● **Assignment**
Only lines that contain the string "changed" should be returned from the material below.
● ● ● ●
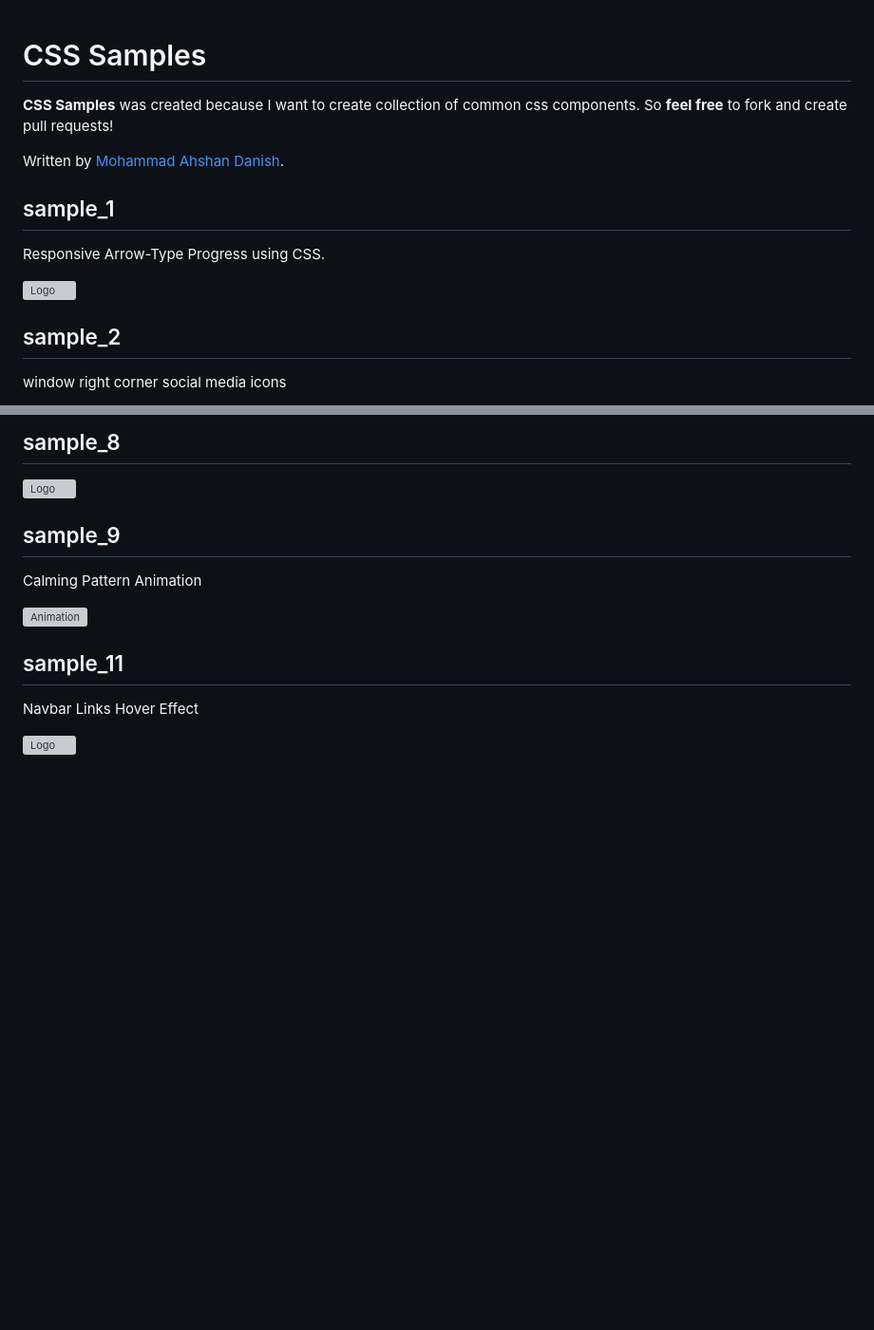
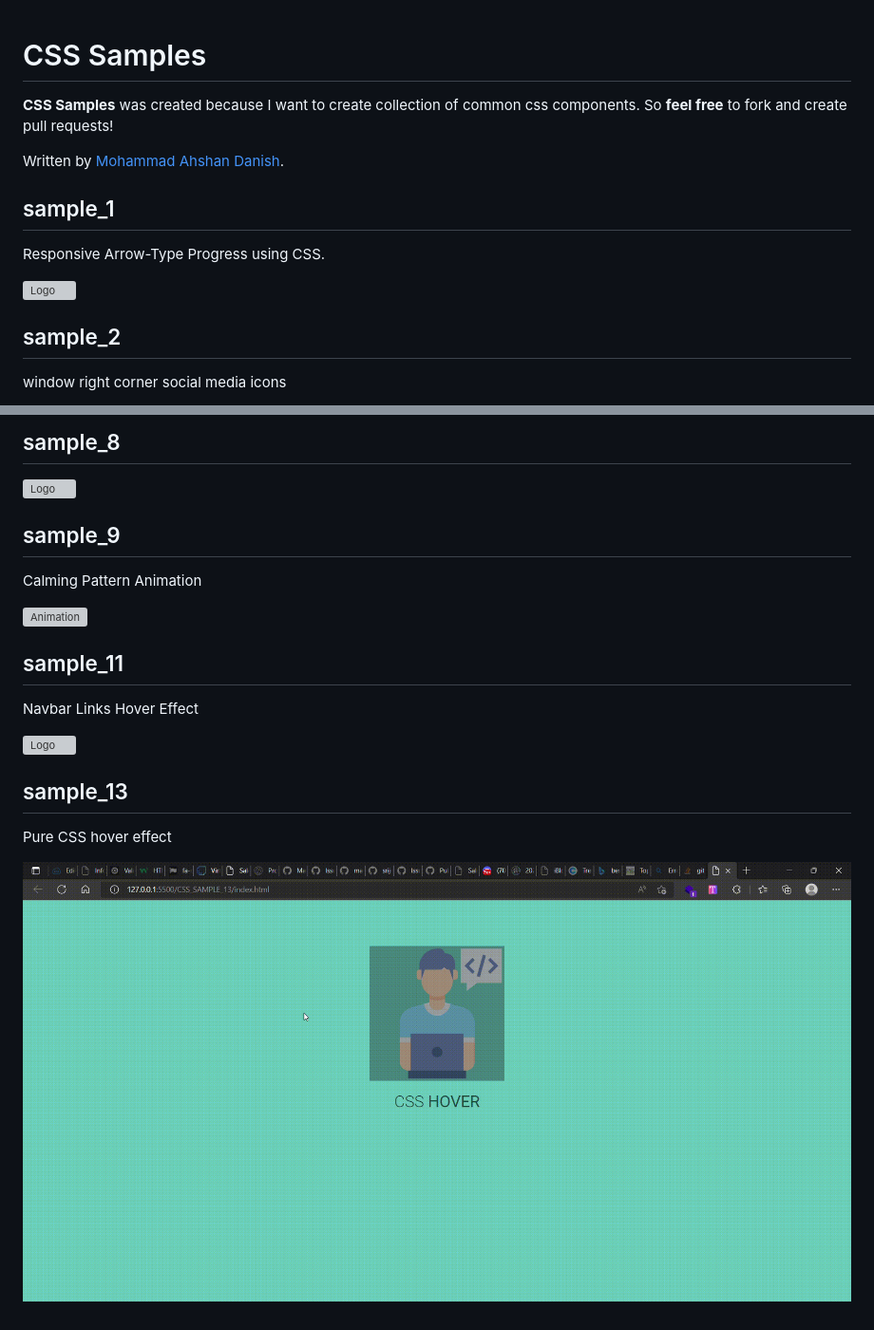
Before and after one commit to mailtodanish/CSS-Samples, a Markdown page: README.md, 2 parts joined by grey strips. Shown: that part at 95% size. Rendered like a GitHub page; pictures changed too: CSS_SAMPLE_13/image/CSS Hover effect and 23 more pages - Personal - Microsoft_ Edge 2022-10-10 17-03-16.gif (added); blank space fills up the shorter version; grey boxes are pictures that could not be loaded.

Commit message:
add image of Sample
Signed-off-by: Srijoy Paul <srijoykumar1507@gmail.com>

```diff
--- a/README.md
+++ b/README.md
@@ -1,19 +1,17 @@
-
 # CSS Samples
 
 **CSS Samples** was created because I want to create collection of common css components. So **feel free** to fork and create pull requests!
 
 Written by [Mohammad Ahshan Danish](https://github.com/mailtodanish).
 
+## sample_1
 
-
-
-## sample_1
 Responsive Arrow-Type Progress using CSS.
 
 ![Logo](https://github.com/mailtodanish/CSS-Samples/blob/main/CSS_SAMPLE_1/img/CPT2203092336-841x116.gif)
 
 ## sample_2
+
 window right corner social media icons
 
 ![Logo](https://github.com/mailtodanish/CSS-Samples/blob/main/CSS_SAMPLE_2/img/CPT2203101616-245x473.gif)
@@ -61,3 +57,9 @@ Calming Pattern Animation
 Navbar Links Hover Effect
 
 ![Logo](https://github.com/hemani-gajjar/CSS-Samples/blob/main/CSS_SAMPLE_11/NavbarLinksHoverEffect.gif)
+
+## sample_13
+
+Pure CSS hover effect
+
+![Working](./CSS_SAMPLE_13/image/CSS%20Hover%20effect%20and%2023%20more%20pages%20-%20Personal%20-%20Microsoft_%20Edge%202022-10-10%2017-03-16.gif)
```
Also changed, not shown: other parts of README.md (+1 -3 lines).
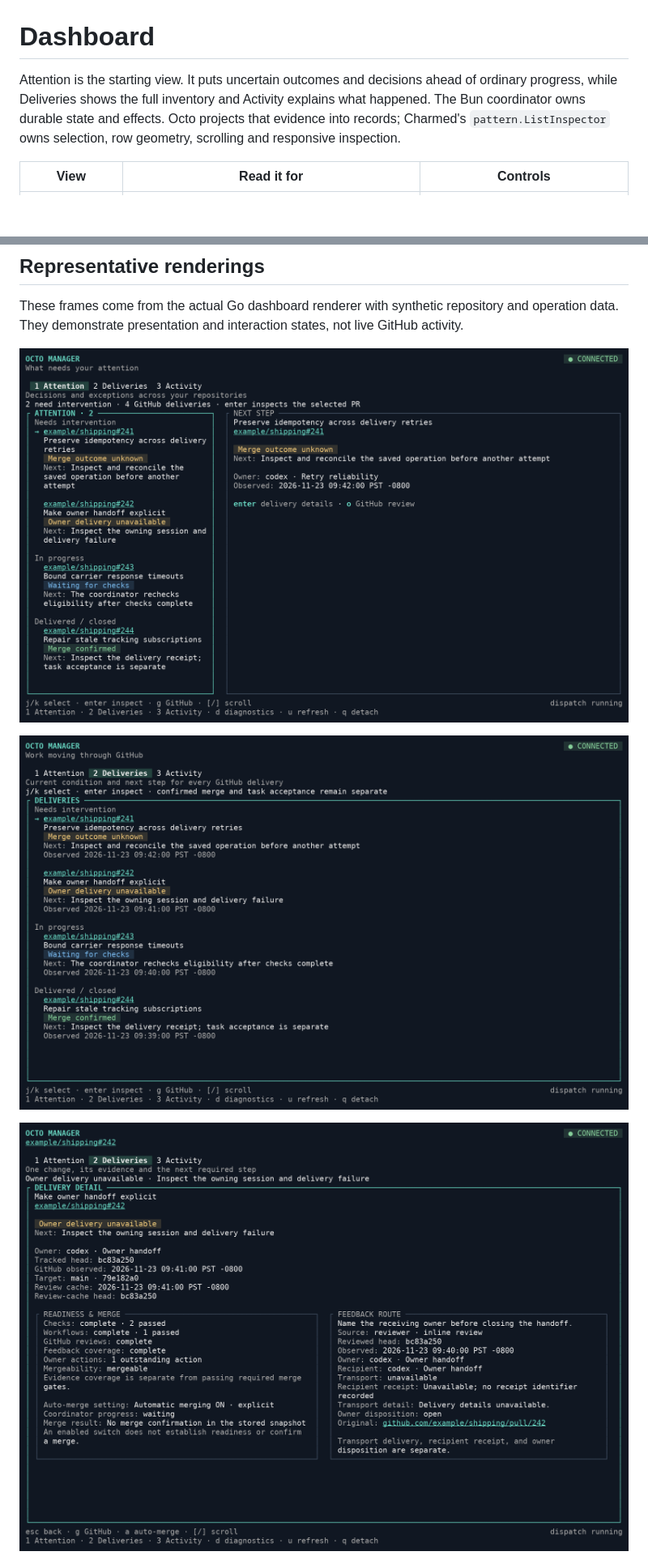
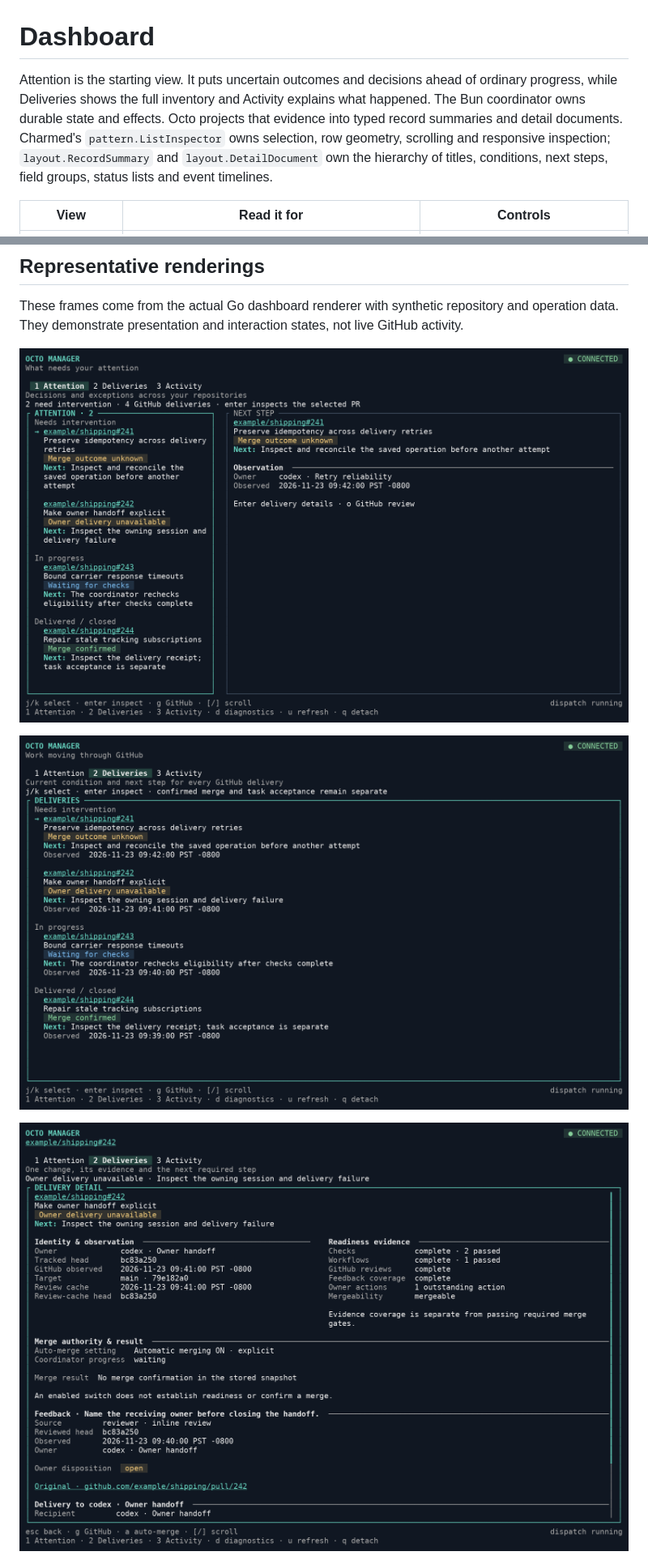
Before and after one commit to lanej/octo-manager, a Markdown page: docs/dashboard.md, 2 parts joined by grey strips. Shown at 81% size. GitHub-like rendering; pictures changed too: docs/images/operator-attention.png, docs/images/operator-deliveries.png, docs/images/operator-detail.png; blank space fills up the shorter version.

```diff
--- a/docs/dashboard.md
+++ b/docs/dashboard.md
@@ -1,6 +1,6 @@
 # Dashboard
 
-Attention is the starting view. It puts uncertain outcomes and decisions ahead of ordinary progress, while Deliveries shows the full inventory and Activity explains what happened. The Bun coordinator owns durable state and effects. Octo projects that evidence into records; Charmed's `pattern.ListInspector` owns selection, row geometry, scrolling and responsive inspection.
+Attention is the starting view. It puts uncertain outcomes and decisions ahead of ordinary progress, while Deliveries shows the full inventory and Activity explains what happened. The Bun coordinator owns durable state and effects. Octo projects that evidence into typed record summaries and detail documents. Charmed's `pattern.ListInspector` owns selection, row geometry, scrolling and responsive inspection; `layout.RecordSummary` and `layout.DetailDocument` own the hierarchy of titles, conditions, next steps, field groups, status lists and event timelines.
 
 | View | Read it for | Controls |
 | --- | --- | --- |
```
Also changed, not shown: other parts of docs/dashboard.md (+2 -2 lines), docs/images/operator-activity-narrow.png, docs/images/operator-activity.png, 7 other files.
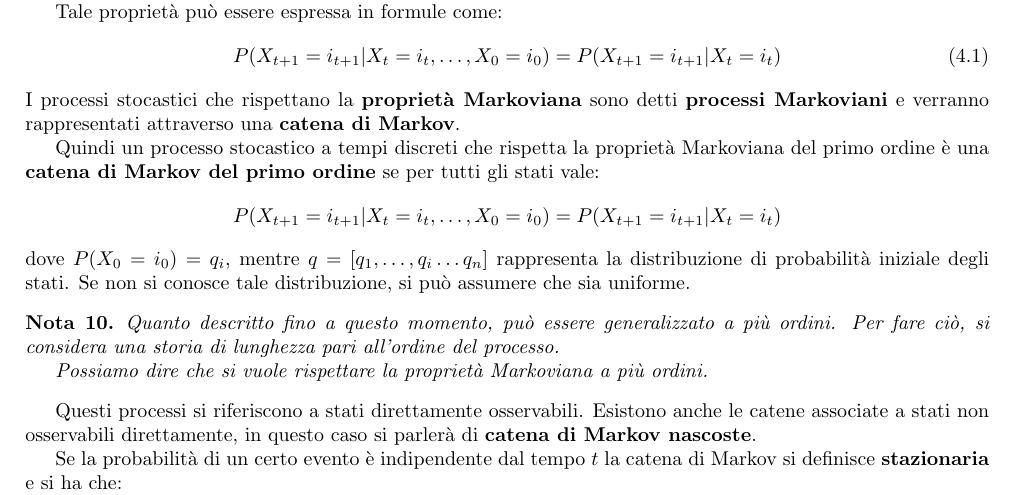
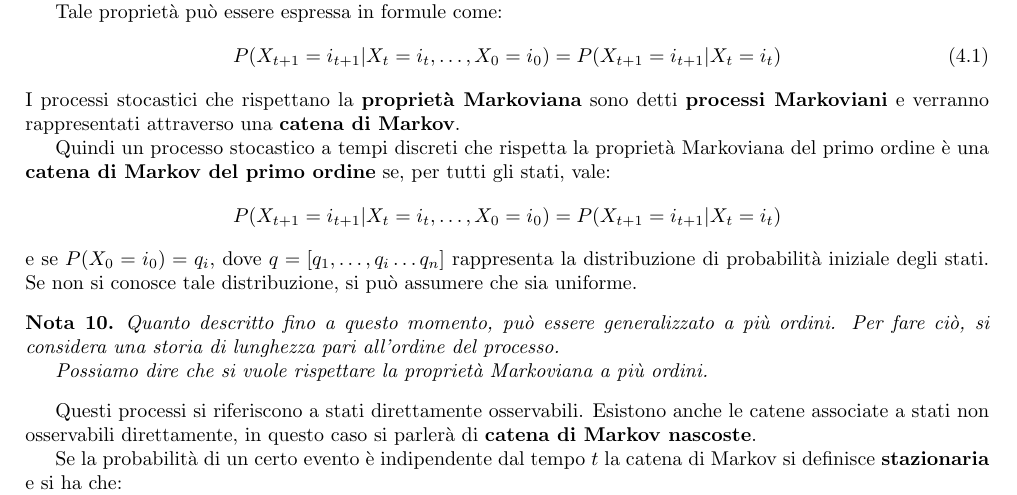
Before and after one commit to TommasoFerrario18/Appunti, a LaTeX book (1_anno/MPPD/main.tex, which reads 1_anno/MPPD/chapters/CateneMakov.tex): part of page 21 of 27, cut so that both start at the same text. Compiled offline with pdfLaTeX.

Commit message:
Modelli Probabilistici

```diff
--- a/1_anno/MPPD/chapters/CateneMakov.tex
+++ b/1_anno/MPPD/chapters/CateneMakov.tex
@@ -94,12 +94,12 @@ I processi stocastici che rispettano la \textbf{proprietà Markoviana} sono dett
 \textbf{processi Markoviani} e verranno rappresentati attraverso una \textbf{catena di Markov}.
 
 Quindi un processo stocastico a tempi discreti che rispetta la proprietà Markoviana
-del primo ordine è una \textbf{catena di Markov del primo ordine} se per tutti
-gli stati vale:
+del primo ordine è una \textbf{catena di Markov del primo ordine} se, per tutti
+gli stati, vale:
 \begin{equation*}
     P(X_{t+1} = i_{t+1 } | X_t =i_t, \dots, X_{0} = i_{0}) = P(X_{t+1} = i_{t+1 } | X_t =i_t)
 \end{equation*}
-dove $P(X_0 = i_0) = q_i$, mentre $q = [q_1, \dots, q_i \dots q_n]$ rappresenta la
+e se $P(X_0 = i_0) = q_i$, dove $q = [q_1, \dots, q_i \dots q_n]$ rappresenta la
 distribuzione di probabilità iniziale degli stati. Se non si conosce tale
 distribuzione, si può assumere che sia uniforme.
 \begin{nota}
```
● ● ● ●
● **Answer to the exercise**
Before and after one commit to mailtodanish/CSS-Samples, a Markdown page: README.md, 2 parts joined by grey strips. Shown: that part at 95% size. Rendered like a GitHub page; pictures changed too: CSS_SAMPLE_13/image/CSS Hover effect and 23 more pages - Personal - Microsoft_ Edge 2022-10-10 17-03-16.gif (added); blank space fills up the shorter version; grey boxes are pictures that could not be loaded.
Also changed, not shown: other parts of README.md (+1 -3 lines).
Before and after one commit to lanej/octo-manager, a Markdown page: docs/dashboard.md, 2 parts joined by grey strips. Shown at 81% size. GitHub-like rendering; pictures changed too: docs/images/operator-attention.png, docs/images/operator-deliveries.png, docs/images/operator-detail.png; blank space fills up the shorter version.
Also changed, not shown: other parts of docs/dashboard.md (+2 -2 lines), docs/images/operator-activity-narrow.png, docs/images/operator-activity.png, 7 other files.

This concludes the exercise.